* Co sees 2013 car sales rising by single-digit pct rate
* Auto free cash flow to drop below 3 bln eur in 2013
* Auto EBIT margin to drop to 8-10 pct in 2013
* Shares fall 1.6 percent vs 0.8 pct DAX drop
By Christiaan Hetzner
MUNICH, March 19 BMW expects earnings
to stagnate this year as costs for 11 model launches, the
development of fuel-efficient technology and expanding
production eat up higher profits from rising car sales.
German luxury brands like BMW, Volkswagen's Audi
and Mercedes have fared better in the economic
downturn than their European mass-market peers, but BMW is
ramping up its spending on research and development of
fuel-efficient technologies to stay ahead of the game.
"We expect to report group profit before tax on a similar
scale to 2012," Chief Executive Norbert Reithofer told reporters
during the group's annual earnings conference, citing
investments in new technologies and in the company's production
In 2012, BMW posted earnings before tax of 7.82 billion
euros ($10.1 billion).
Europe remains the single biggest headache for BMW, and not
just because its market volume has plunged to levels not seen in
nearly 20 years.
Brussels has imposed on BMW a limit of 99 grams of carbon
dioxide emitted per kilometer for its new car fleet in Europe by
2020 - a goal that Reithofer argues is impossible to reach
without rolling out hybrids and electric cars throughout BMW's
"If we just used conventional powertrains, the sole way we
could achieve this target is if we only sold Minis and 1 Series
with three- and four-turbocharged cylinder engines in Europe,"
he said, noting the company would have to increase the use of
battery power to meet the EU targets.
As a result, BMW is increasing its spending on
fuel-efficient technologies, since hybrids and electric were "a
must, not an option".
"We came originally from 210 grams per kilometer and
currently have a European fleet average of 145 grams," Reithofer
said. "We need to get to 99 grams by 2020 and ... this last bit
is the most challenging, technologically speaking."
Shouldering the higher investment costs means BMW expects
free cash flow at its core automotive business to fall below 3
billion euros in 2013 from 3.81 billion in 2012, while its EBIT
margin will decline to between 8 and 10 percent from 10.9
The Munich-based company forecast volume globally would rise
by a single-digit percentage rate from about 1.85 million
vehicles sold last year, thanks to new models like the 4 Series
Coupe due in September.
With euro zone economic jitters returning, executives are
placing their hopes on rising demand in the United States and
Chinese markets to offset weakness on this side of the Atlantic.
BMW and its Chinese partner Brilliance are investing roughly
500 million euros to expand their production capacity to about
300,000 cars annually in the medium term, with another 100,000
coming on top if required.
Given BMW's growth of 40 percent in China last year, that
could be necessary, since its two local plants produce less than
half of the cars it sold.
BMW expects its sales in China to rise by a high
single-digit or low double-digit percentage rate, compared with
the 8.5 percent growth it forecasts for the overall Chinese
market.
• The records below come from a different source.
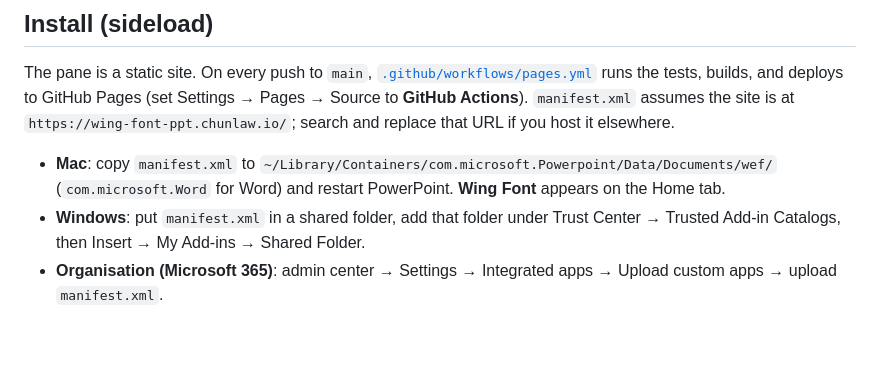
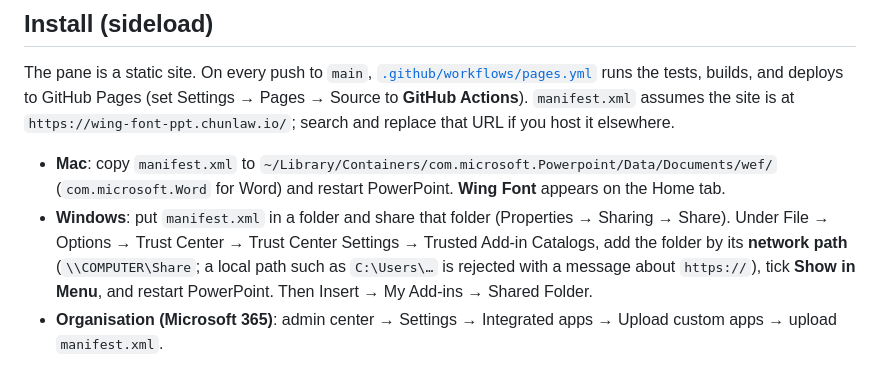
Before and after one commit to chunlaw/wing-font-ppt-addin, a Markdown page: README.md, the part around the change. GitHub-like rendering; blank space fills up the shorter version.

Commit message:
README: Windows sideload needs a network path
Trusted Add-in Catalogs rejects a local path such as C:\Users\... with
a message about https://. Spell out sharing the folder, using its
\\COMPUTER\Share path, and ticking Show in Menu.

Co-Authored-By: Claude Opus 5.5 <noreply@anthropic.com>

```diff
--- a/README.md
+++ b/README.md
@@ -25,7 +25,7 @@ The add-in cannot read the fonts installed on your computer: it converts with it
 The pane is a static site. On every push to `main`, [`.github/workflows/pages.yml`](.github/workflows/pages.yml) runs the tests, builds, and deploys to GitHub Pages (set Settings → Pages → Source to **GitHub Actions**). `manifest.xml` assumes the site is at `https://wing-font-ppt.chunlaw.io/`; search and replace that URL if you host it elsewhere.
 
 - **Mac**: copy `manifest.xml` to `~/Library/Containers/com.microsoft.Powerpoint/Data/Documents/wef/` (`com.microsoft.Word` for Word) and restart PowerPoint. **Wing Font** appears on the Home tab.
-- **Windows**: put `manifest.xml` in a shared folder, add that folder under Trust Center → Trusted Add-in Catalogs, then Insert → My Add-ins → Shared Folder.
+- **Windows**: put `manifest.xml` in a folder and share that folder (Properties → Sharing → Share). Under File → Options → Trust Center → Trust Center Settings → Trusted Add-in Catalogs, add the folder by its **network path** (`\\COMPUTER\Share`; a local path such as `C:\Users\…` is rejected with a message about `https://`), tick **Show in Menu**, and restart PowerPoint. Then Insert → My Add-ins → Shared Folder.
 - **Organisation (Microsoft 365)**: admin center → Settings → Integrated apps → Upload custom apps → upload `manifest.xml`.
 
 ## Development
```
But executives acknowledged that they have
underestimated how resilient luxury car demand there is.
China has become so important that BMW has begun producing
engines in China - its first such powertrain plant outside
Europe. And analysts say it is not just volume growth that makes
China so crucial to BMW, but its profit margins as well.
"We firmly believe that China now accounts for significantly
more than 50 percent of BMW's profits," wrote Bernstein's Max
Warburton in a research note published last week, though the
company said this is far too high.
BMW shares fell 1.6 percent to 69.07 euros, compared with a
0.8 percent drop in German blue chips as a whole.